A building can be more than just a structure that stands permanently in once place – the case for Mott Academic Center, the 50-year-old heart of The University of Olivet learning and development. Nearly every student’s educational journey includes Mott at the core, but more importantly, the relationships and memories that were created within. The building is named for Charles Stewart Mott, an engineer and entrepreneur, but also a philanthropist and public servant. Like the founders of The University of Olivet, Charles Mott was forward thinking and dedicated to helping others be more and do good.

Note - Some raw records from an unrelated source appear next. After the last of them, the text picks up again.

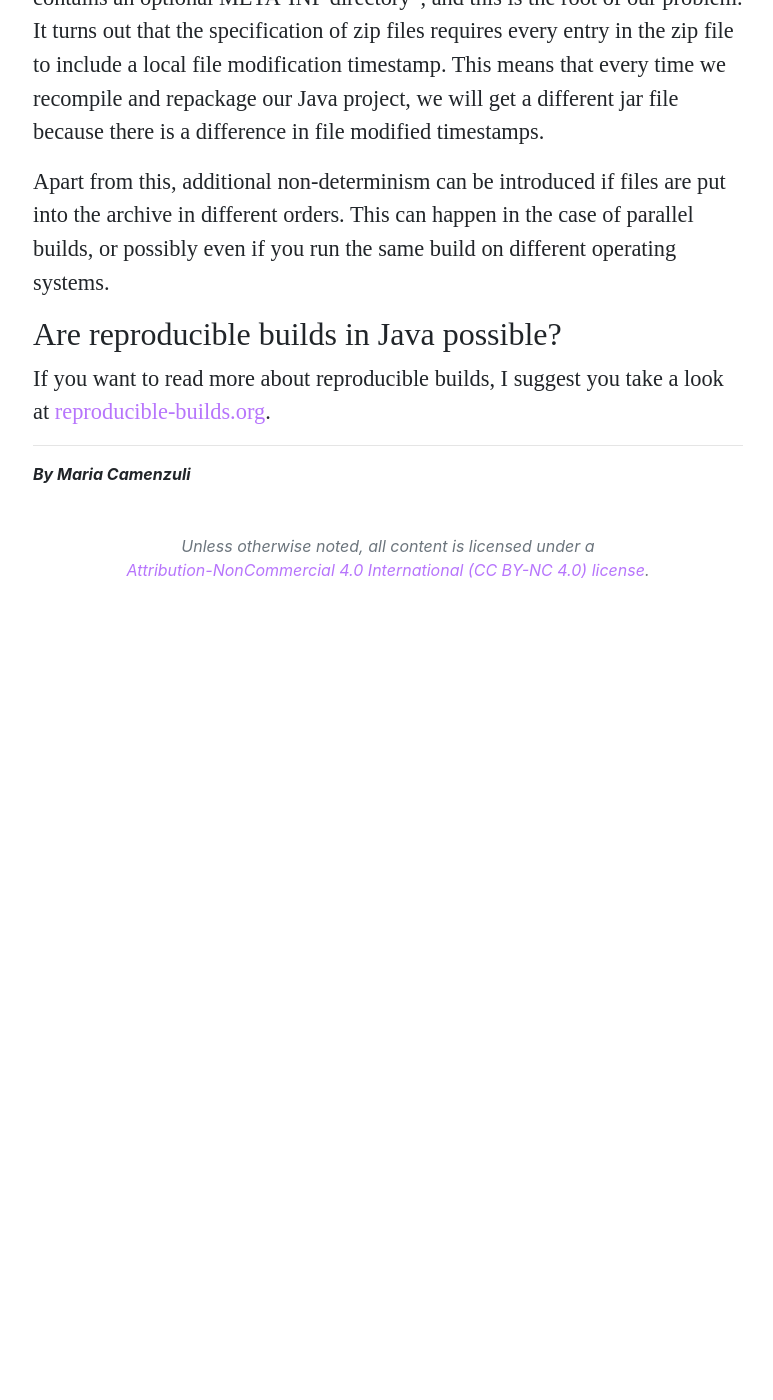
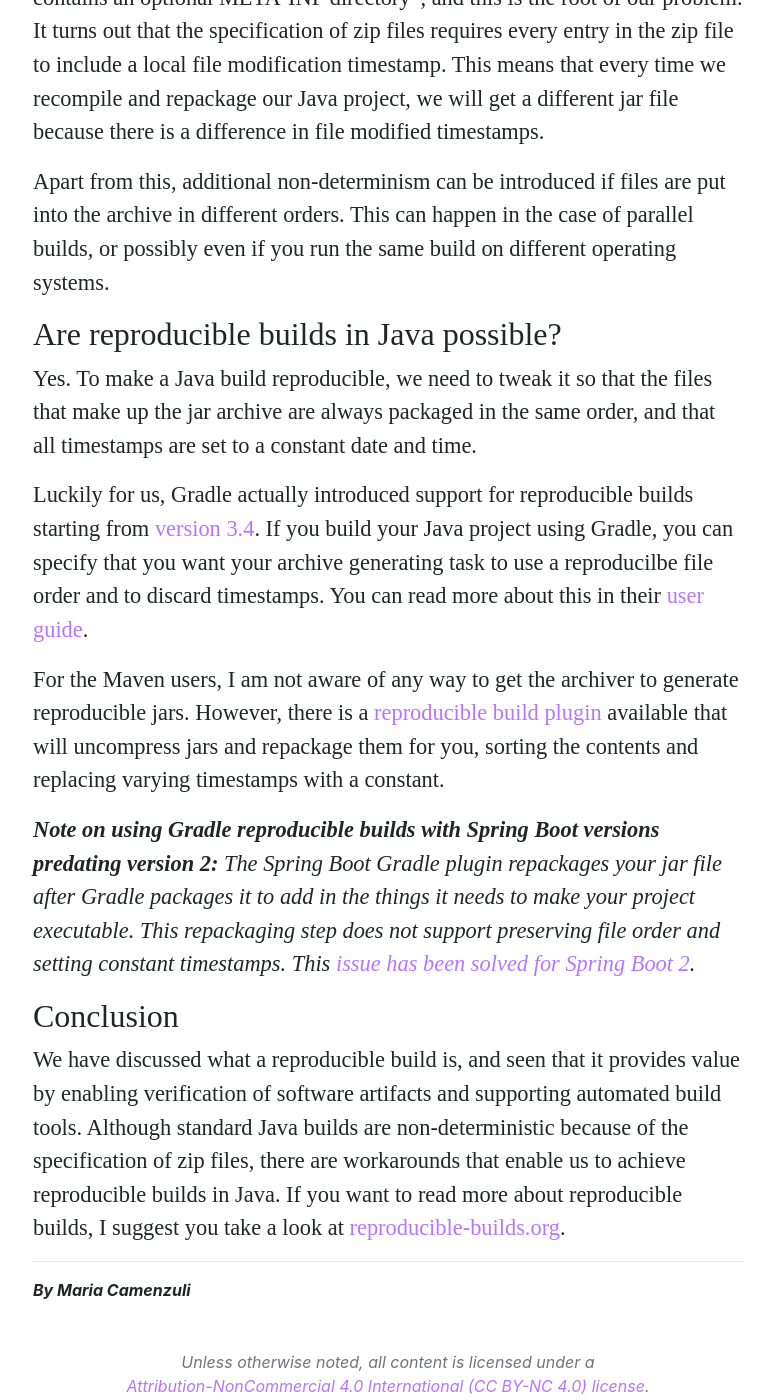
Before and after one commit to purpledevcat/purpledevcat.github.io, a Jekyll site: the page built from _posts/2018-2-12-reproducible-builds-in-java.md, in a window 1280 px wide and 1400 px high, scrolled down 3193 px. Shown: the whole window, without its empty margins (252-1025 px from the left). Built offline with Jekyll 4.4.1, drawn with Linux system fonts in a browser that asks for light colours; nearby versions of some CDN libraries; comment, search, counter and statistics services are not loaded; before the commit the page ends 3823 px from its top, so only the background shows below that; some of the changed text lies outside the part shown.

Commit message:
Finished post

```diff
--- a/_posts/2018-2-12-reproducible-builds-in-java.md
+++ b/_posts/2018-2-12-reproducible-builds-in-java.md
@@ -6,13 +6,13 @@ author: Maria Camenzuli
 
 When it comes to software, we look at source code to learn what an application will do when executed. However, the source code we read is not what will actually be executed by our computers. In the Java world, it is the Java bytecode that is produced by our compilers that eventually gets executed, normally after having been packaged into an archive. So when we are given code that has already been compiled and packaged, how can we verify that it is indeed the product of the source code we think produced it?
 
-The answer to this is reproducible builds. A reproducible build is a deterministic function, that given our source code as input, will produce an executable artifact that is the same, byte for byte, every time it is run with the same input.
+The answer to this is reproducible builds. A reproducible build is a deterministic function, that given our source code as input, will produce an executable artifact that is the same, byte for byte, every time it is run on the same input.
 
 ## What is the value of a reproducible build?
 
 I personally discovered the need for a reproducible build when I was tasked with implementing an automated change management system at work. Our production system, which is Java based, for the most part, is frequently audited. The way this works is that every time the auditors comes in, we need to provide them with a checksum of the software artifacts running on production at the time. They then compare these checksums with the checksums from the previous audit to determine which artifacts where modified, then they follow up with us on the changes detected. We therefore want to make sure that the checksums of software artifacts only change when a change in the source code has been made. If someone rebuilds and redeploys an artifact, that should not be flagged as a change in the live system, so as not to waste anybody's time.
 
-Apart from this, a reproducible build enables you to do more with your build tools. For example, if you have a build that produces multiple artifacts without being able to detect which of the artifacts has changed after every build, you either automatically deploy all artifacts, or none at all. A reproducible build would allow your tools to recognize what has changed and deploy accordingly.
+Apart from this, a reproducible build enables you to do more with your build tools. For example, if you have a build that produces multiple artifacts, without being able to detect which of the artifacts has changed after every build, you either automatically deploy all artifacts, or none at all. A reproducible build would allow your tools to recognize what has changed and deploy accordingly.
 
 ## Is the standard Java build reproducible?
 
@@ -46,7 +46,7 @@ If you have followed these steps, you will note that we got 2 different checksum
 
 To build our jar file, Gradle began by creating `.class` files from our `.java` files by compiling them into Java bytecode. Then, these files were packaged together with some metadata to form a jar archive. This is quite a simple 2-step process, so with one more test, we can find out which part of the build is non-deterministic.
 
-Let's put aside Gradle and use the java compiler `javac` dirctly to compile a class, which we will checksum, recompile, and checksum again.
+Let's put aside Gradle and use the Java compiler `javac` dirctly to compile a class, which we will checksum, recompile, and checksum again.
 
 `> javac src/main/java/App.java`
 
@@ -66,8 +66,14 @@ Apart from this, additional non-determinism can be introduced if files are put i
 
 ## Are reproducible builds in Java possible?
 
+Yes. To make a Java build reproducible, we need to tweak it so that the files that make up the jar archive are always packaged in the same order, and that all timestamps are set to a constant date and time.
 
+Luckily for us, Gradle actually introduced support for reproducible builds starting from [version 3.4](https://docs.gradle.org/3.4/release-notes.html#initial-support-for-reproducible-archives). If you build your Java project using Gradle, you can specify that you want your archive generating task to use a reproducilbe file order and to discard timestamps. You can read more about this in their [user guide](https://docs.gradle.org/3.4/userguide/working_with_files.html#sec:reproducible_archives).
 
-<!-- todo: add use case of reproducible build -->
+For the Maven users, I am not aware of any way to get the archiver to generate reproducible jars. However, there is a [reproducible build plugin](https://zlika.github.io/reproducible-build-maven-plugin/) available that will uncompress jars and repackage them for you, sorting the contents and replacing varying timestamps with a constant.
 
-If you want to read more about reproducible builds, I suggest you take a look at [reproducible-builds.org](https://reproducible-builds.org/).
+***Note on using Gradle reproducible builds with Spring Boot versions predating version 2:*** *The Spring Boot Gradle plugin repackages your jar file after Gradle packages it to add in the things it needs to make your project executable. This repackaging step does not support preserving file order and setting constant timestamps. This [issue has been solved for Spring Boot 2](https://github.com/spring-projects/spring-boot/issues/8391).*
+
+## Conclusion
+
+We have discussed what a reproducible build is, and seen that it provides value by enabling verification of software artifacts and supporting automated build tools. Although standard Java builds are non-deterministic because of the specification of zip files, there are workarounds that enable us to achieve reproducible builds in Java. If you want to read more about reproducible builds, I suggest you take a look at [reproducible-builds.org](https://reproducible-builds.org/).
```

In the spring issue of Shipherd’s Record, a special collection of stories shared more about Mott Academic Center’s past and future in “If These Walls Could Talk.” Mott has not stood still. It is alive, and it’s moving toward the next 50 years. This piece was written by Joan (Peterson) Littman ’67. She shares her experience as a student at The University of Olivet during the demolition of Mather Hall and the construction of Mott Academic Center. Read the full magazine online now.
I had my very first Olivet class in Mather Hall – September 1963 – Theatrical Production with Theatre Director Bill Beard – front north lecture hall. I entered as high school graduate and left as “Miss Peterson,” Olivet freshman.
Before entering the room, which was wrapped on two sides by huge double hung windows that carried the wavy imperfections of very old glass and sported real “blackboards” made of actual slate, I experienced the “Mather smell” – the seemingly ever-present combination of sulfur, formaldehyde, dust, and old wood, which emanated from the full complement of ongoing science classes. I had also passed the glass display cases containing a rather impressive collection of dusty scientific specimens.
When asked to give some impressions of the Mather/ Mott site, I was amazed at the specific detail tucked away deeply in my memory. Seeing the building razed seemed like a real historical as well as emotional loss. The scramble for adequate class space was a pain and looking back after 48 years as a teacher, it must have been a real struggle for Drs. Gruen, Fleming, and Speare to provide adequate lab experiences.
It is the responsibility of educational institutions to provide current experiences, research methods, and best instructional practices for their students. I believe Olivet has always endeavored to do that. The decision to disrupt class time with the major renovations and seek committed donors who believe in the astounding lifelong relationships and successful futures that go forth from this relatively tiny place isn’t easy.
I’m sure I am joined by thousands of alums as I say thank you to all individuals and philanthropic institutions – especially the Mott Foundation – for their solid belief in quality educational experiences.